** HOW TO COMPLETE THIS TASK **
Omit the pictures, but give back every entry below exactly as written.
PROVIDED RECORDS START
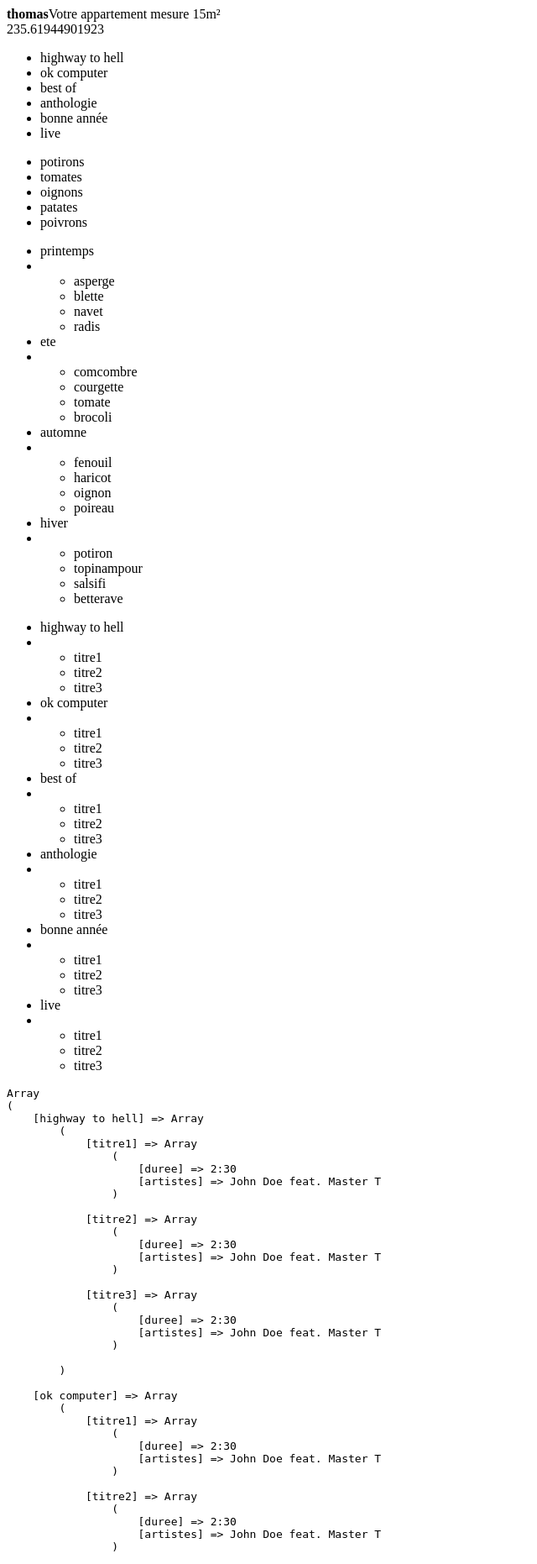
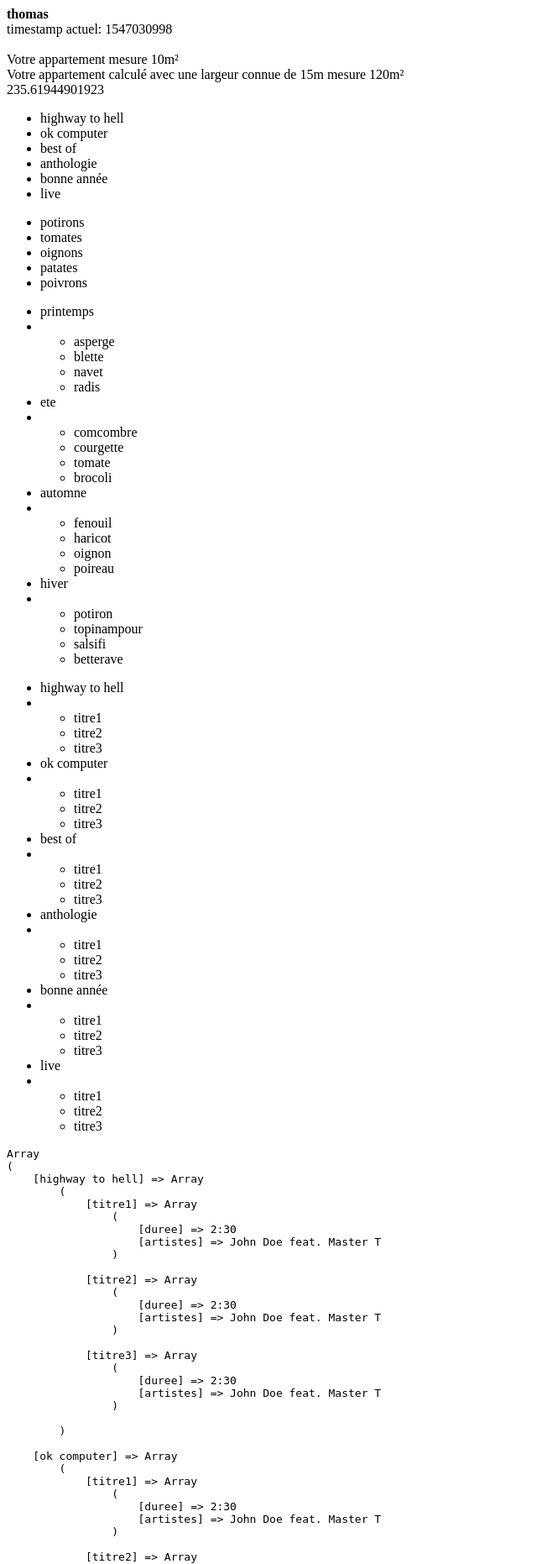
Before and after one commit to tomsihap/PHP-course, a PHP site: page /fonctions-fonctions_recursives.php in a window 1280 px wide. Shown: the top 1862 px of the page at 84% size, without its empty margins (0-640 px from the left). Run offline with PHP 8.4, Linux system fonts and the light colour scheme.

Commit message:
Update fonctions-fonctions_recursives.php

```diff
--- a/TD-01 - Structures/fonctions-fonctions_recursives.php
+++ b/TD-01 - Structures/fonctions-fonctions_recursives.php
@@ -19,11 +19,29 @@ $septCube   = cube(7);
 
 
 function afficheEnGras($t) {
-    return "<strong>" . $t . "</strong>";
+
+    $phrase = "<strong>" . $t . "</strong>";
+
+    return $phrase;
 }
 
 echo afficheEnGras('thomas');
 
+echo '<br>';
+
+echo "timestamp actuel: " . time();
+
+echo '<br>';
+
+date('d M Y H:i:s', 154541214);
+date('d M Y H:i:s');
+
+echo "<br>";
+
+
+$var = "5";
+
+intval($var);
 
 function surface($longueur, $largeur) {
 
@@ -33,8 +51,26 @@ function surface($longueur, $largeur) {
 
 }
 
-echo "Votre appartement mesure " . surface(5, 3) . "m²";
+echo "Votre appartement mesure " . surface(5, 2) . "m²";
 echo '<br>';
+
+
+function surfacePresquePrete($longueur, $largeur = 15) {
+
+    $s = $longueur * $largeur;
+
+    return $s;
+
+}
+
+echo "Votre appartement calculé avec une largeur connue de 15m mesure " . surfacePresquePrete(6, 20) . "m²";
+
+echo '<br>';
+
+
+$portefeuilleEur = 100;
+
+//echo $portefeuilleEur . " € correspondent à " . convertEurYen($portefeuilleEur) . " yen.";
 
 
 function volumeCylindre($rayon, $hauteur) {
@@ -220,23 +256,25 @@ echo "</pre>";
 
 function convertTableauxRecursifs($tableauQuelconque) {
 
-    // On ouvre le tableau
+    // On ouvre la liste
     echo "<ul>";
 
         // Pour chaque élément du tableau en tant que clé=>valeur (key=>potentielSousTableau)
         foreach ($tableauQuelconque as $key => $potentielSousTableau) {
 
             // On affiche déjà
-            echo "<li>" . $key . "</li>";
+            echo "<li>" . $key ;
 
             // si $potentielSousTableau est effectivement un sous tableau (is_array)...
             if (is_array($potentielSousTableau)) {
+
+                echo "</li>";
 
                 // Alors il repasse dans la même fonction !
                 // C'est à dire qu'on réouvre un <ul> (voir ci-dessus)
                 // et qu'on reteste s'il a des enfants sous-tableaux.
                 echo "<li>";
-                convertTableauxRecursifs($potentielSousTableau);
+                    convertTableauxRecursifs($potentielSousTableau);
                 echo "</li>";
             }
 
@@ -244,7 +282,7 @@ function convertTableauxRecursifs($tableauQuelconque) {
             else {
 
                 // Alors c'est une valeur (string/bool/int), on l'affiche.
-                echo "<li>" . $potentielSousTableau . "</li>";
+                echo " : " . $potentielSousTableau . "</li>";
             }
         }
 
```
PROVIDED RECORDS END
** TASK RESULT **
Before and after one commit to tomsihap/PHP-course, a PHP site: page /fonctions-fonctions_recursives.php in a window 1280 px wide. Shown: the top 1862 px of the page at 84% size, without its empty margins (0-640 px from the left). Run offline with PHP 8.4, Linux system fonts and the light colour scheme.

Commit message:
Update fonctions-fonctions_recursives.php

```diff
--- a/TD-01 - Structures/fonctions-fonctions_recursives.php
+++ b/TD-01 - Structures/fonctions-fonctions_recursives.php
@@ -19,11 +19,29 @@ $septCube   = cube(7);
 
 
 function afficheEnGras($t) {
-    return "<strong>" . $t . "</strong>";
+
+    $phrase = "<strong>" . $t . "</strong>";
+
+    return $phrase;
 }
 
 echo afficheEnGras('thomas');
 
+echo '<br>';
+
+echo "timestamp actuel: " . time();
+
+echo '<br>';
+
+date('d M Y H:i:s', 154541214);
+date('d M Y H:i:s');
+
+echo "<br>";
+
+
+$var = "5";
+
+intval($var);
 
 function surface($longueur, $largeur) {
 
@@ -33,8 +51,26 @@ function surface($longueur, $largeur) {
 
 }
 
-echo "Votre appartement mesure " . surface(5, 3) . "m²";
+echo "Votre appartement mesure " . surface(5, 2) . "m²";
 echo '<br>';
+
+
+function surfacePresquePrete($longueur, $largeur = 15) {
+
+    $s = $longueur * $largeur;
+
+    return $s;
+
+}
+
+echo "Votre appartement calculé avec une largeur connue de 15m mesure " . surfacePresquePrete(6, 20) . "m²";
+
+echo '<br>';
+
+
+$portefeuilleEur = 100;
+
+//echo $portefeuilleEur . " € correspondent à " . convertEurYen($portefeuilleEur) . " yen.";
 
 
 function volumeCylindre($rayon, $hauteur) {
@@ -220,23 +256,25 @@ echo "</pre>";
 
 function convertTableauxRecursifs($tableauQuelconque) {
 
-    // On ouvre le tableau
+    // On ouvre la liste
     echo "<ul>";
 
         // Pour chaque élément du tableau en tant que clé=>valeur (key=>potentielSousTableau)
         foreach ($tableauQuelconque as $key => $potentielSousTableau) {
 
             // On affiche déjà
-            echo "<li>" . $key . "</li>";
+            echo "<li>" . $key ;
 
             // si $potentielSousTableau est effectivement un sous tableau (is_array)...
             if (is_array($potentielSousTableau)) {
+
+                echo "</li>";
 
                 // Alors il repasse dans la même fonction !
                 // C'est à dire qu'on réouvre un <ul> (voir ci-dessus)
                 // et qu'on reteste s'il a des enfants sous-tableaux.
                 echo "<li>";
-                convertTableauxRecursifs($potentielSousTableau);
+                    convertTableauxRecursifs($potentielSousTableau);
                 echo "</li>";
             }
 
@@ -244,7 +282,7 @@ function convertTableauxRecursifs($tableauQuelconque) {
             else {
 
                 // Alors c'est une valeur (string/bool/int), on l'affiche.
-                echo "<li>" . $potentielSousTableau . "</li>";
+                echo " : " . $potentielSousTableau . "</li>";
             }
         }
 
```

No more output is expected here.